“I just didn’t have my best legs today. I hope this was my bad day for these three weeks,” he said.  “Today the amount of time I lost I already made the others lose. That’s the normal story, you give some time, you lose some time. That’s why it’s three weeks, and not one week. I am not too worried, and I think I can plan the effort a bit more tomorrow because I know the climb very well.

“It’s completely different finish tomorrow. It’s another day. We still have a big lead, so it’s still all about defending.”

Van Wilder: ‘No need to panic.

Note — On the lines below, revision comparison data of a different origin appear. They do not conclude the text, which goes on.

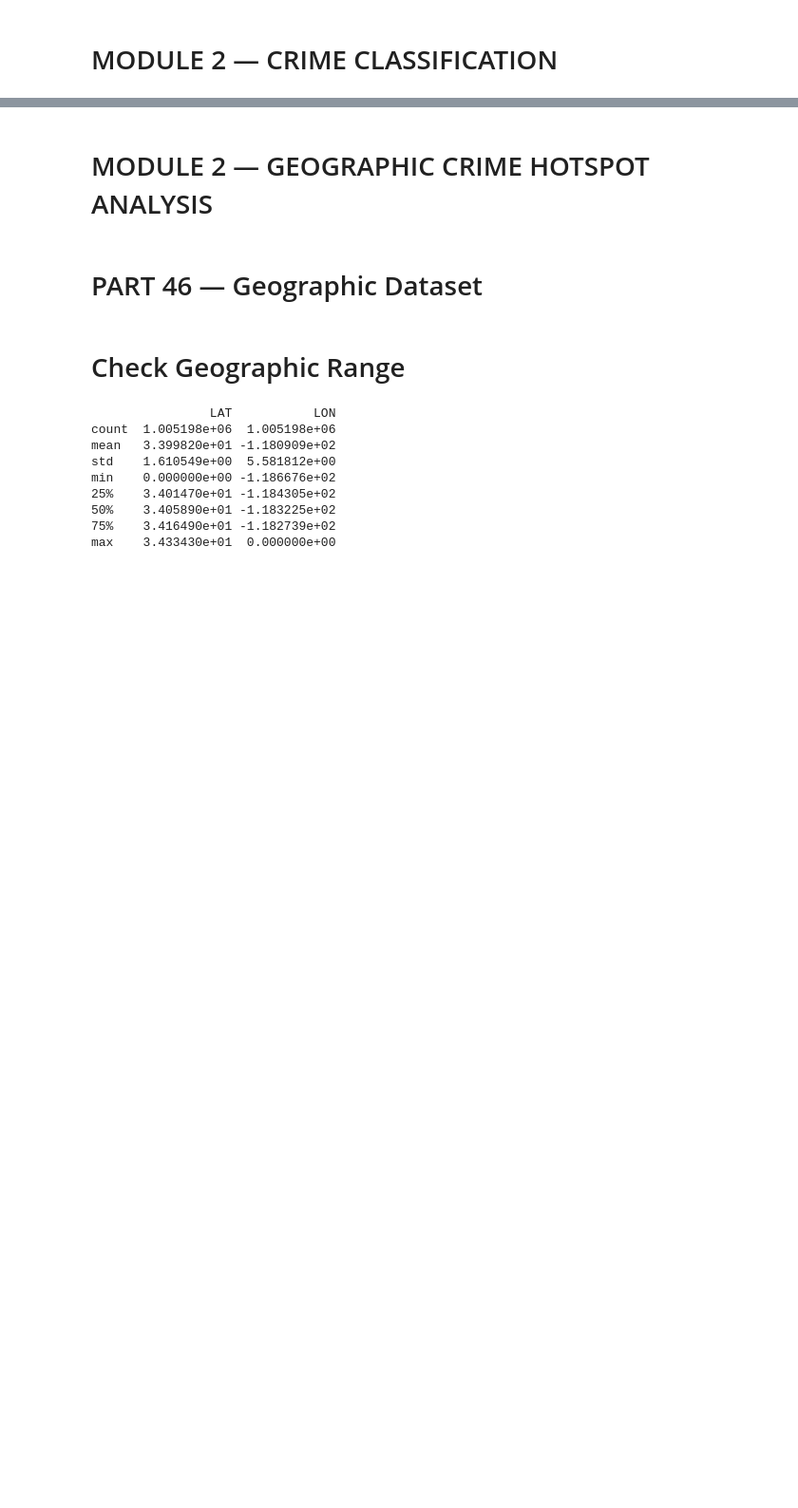
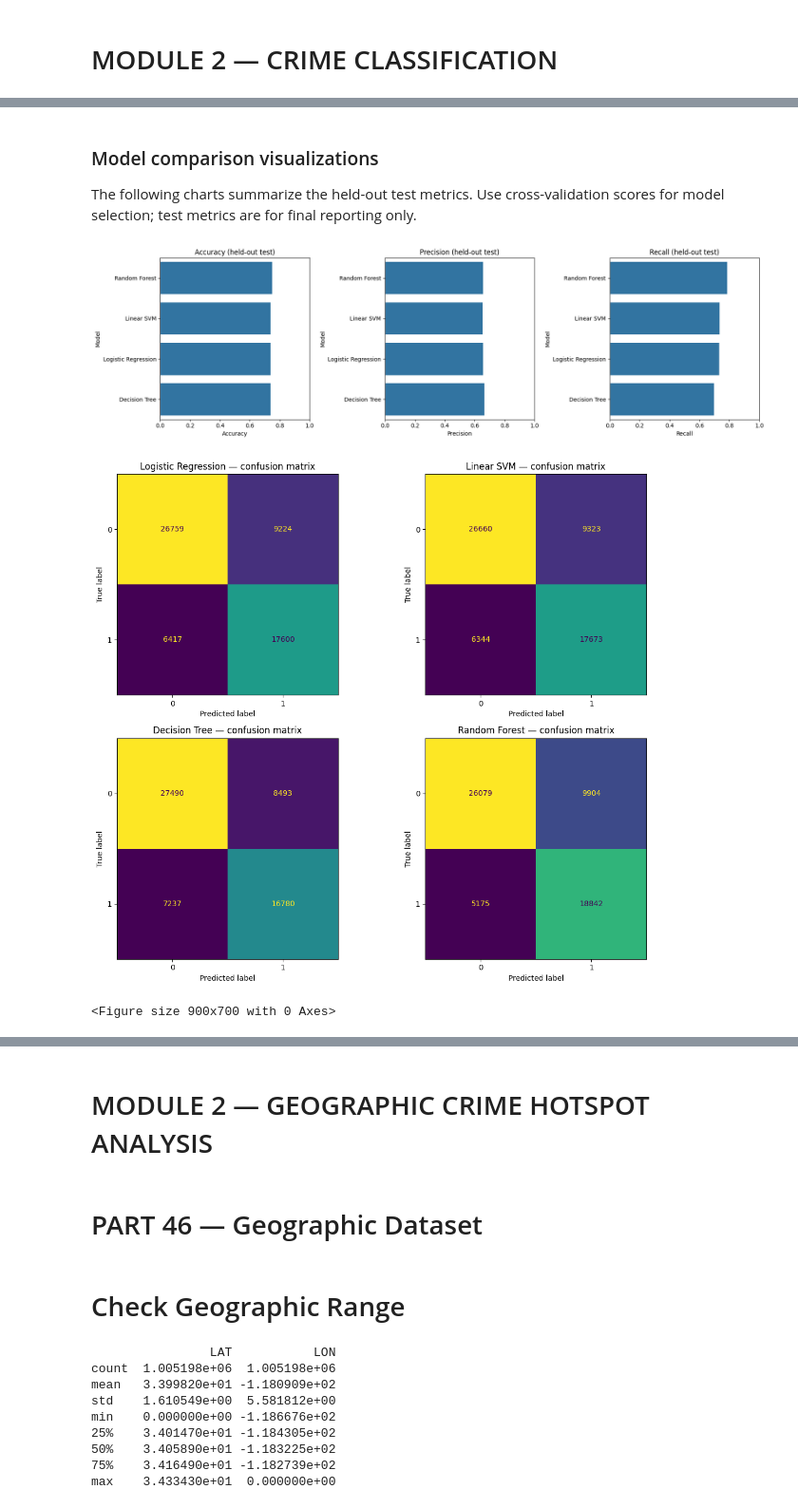
Before and after one commit to Shreyajc/crime-analytics-ml, a Jupyter notebook: Crime Classification, Historical Risk Analysis and Geographic Hotspot Detection Using Machine Learning.ipynb, the cells around one changed output, grey strips where cells are left out. Shown at 95% size. Cells and saved outputs as stored; diff of their text form; code cells hidden in the pictures; blank space fills up the shorter version.

```diff
--- a/Crime Classification, Historical Risk Analysis and Geographic Hotspot Detection Using Machine Learning.ipynb
+++ b/Crime Classification, Historical Risk Analysis and Geographic Hotspot Detection Using Machine Learning.ipynb
@@ -1462,18 +643,0 @@ Best model saved successfully.
-# %%
-for name, model in trained_models.items():
-
-    filename = (
-        name.lower()
-        .replace(" ", "_")
-        + ".pkl"
-    )
-
-    joblib.dump(
-        model,
-        filename
-    )
-
-    print(
-        "Saved:",
-        filename
-    )
@@ -1484,0 +939,34 @@ Saved: random_forest.pkl
+# %% [markdown]
+### Model comparison visualizations
+
+The following charts summarize the held-out test metrics. Use cross-validation scores for model selection; test metrics are for final reporting only.
+# %%
+# Compare test metrics
+fig, axes = plt.subplots(1, 3, figsize=(17, 5))
+for ax, metric in zip(axes, ["Accuracy", "Precision", "Recall"]):
+    sns.barplot(data=results_df, x=metric, y="Model", ax=ax)
+    ax.set_xlim(0, 1)
+    ax.set_title(f"{metric} (held-out test)")
+plt.tight_layout()
+plt.show()
+
+fig, axes = plt.subplots(2, 2, figsize=(12, 10))
+for ax, (name, pred) in zip(axes.flatten(), predictions.items()):
+    ConfusionMatrixDisplay.from_predictions(y_test, pred, ax=ax, colorbar=False)
+    ax.set_title(f"{name} — confusion matrix")
+plt.tight_layout()
+plt.show()
+
+plt.figure(figsize=(9, 7))
+for name, y_score in scores.items():
+    if y_score is not None:
+        RocCurveDisplay.from_predictions(y_test, y_score, name=name)
+plt.plot([0, 1], [0, 1], linestyle="--", label="Random baseline")
+plt.title("ROC curves — held-out test set")
+plt.legend()
+plt.tight_layout()
+plt.show()
+# %% [output]
+[figure, added]
+[figure, added]
+<Figure size 900x700 with 0 Axes>
```
Also changed, not shown: parts of 126 cells of this notebook, 13 other files.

He didn’t lose 15 minutes’

Ilan Van Wilder said there’s ‘nothing to panic about.’ (Photo: Tim de Waele/Getty Images)

Evenepoel’s teammates are rallying around their GC captain, and Ilan Van Wilder took the last pulls at the front right before Roglič accelerated clear.

“We don’t have to panic. I think Roglič also lost time during this Vuelta, so it can happen one day to have less legs,” Van Wilder said. “It’s no big deal. Remco did his own pace, and he lost a bit of time. It’s nothing to worry about.”

Van Wilder, 22, is emerging as one of Evenepoel’s most reliable helpers in the mountains. With Pieter Serry out with COVID-19 and Julian Alaphilippe crashing out, there’s more pressure on the rest of the team.

The young Belgian said Evenepoel didn’t panic in the tense moment.

“Remco said he felt good, and I think Roglič had super legs today on the climb,” he said. “I was doing a solid pace, and I saw he attacked. Normally Remco could be on the wheel, and he had to wait. That was a sign he was a bit less this time, but he was still good.

“He didn’t lose 15 minutes, just a few seconds is not bad.”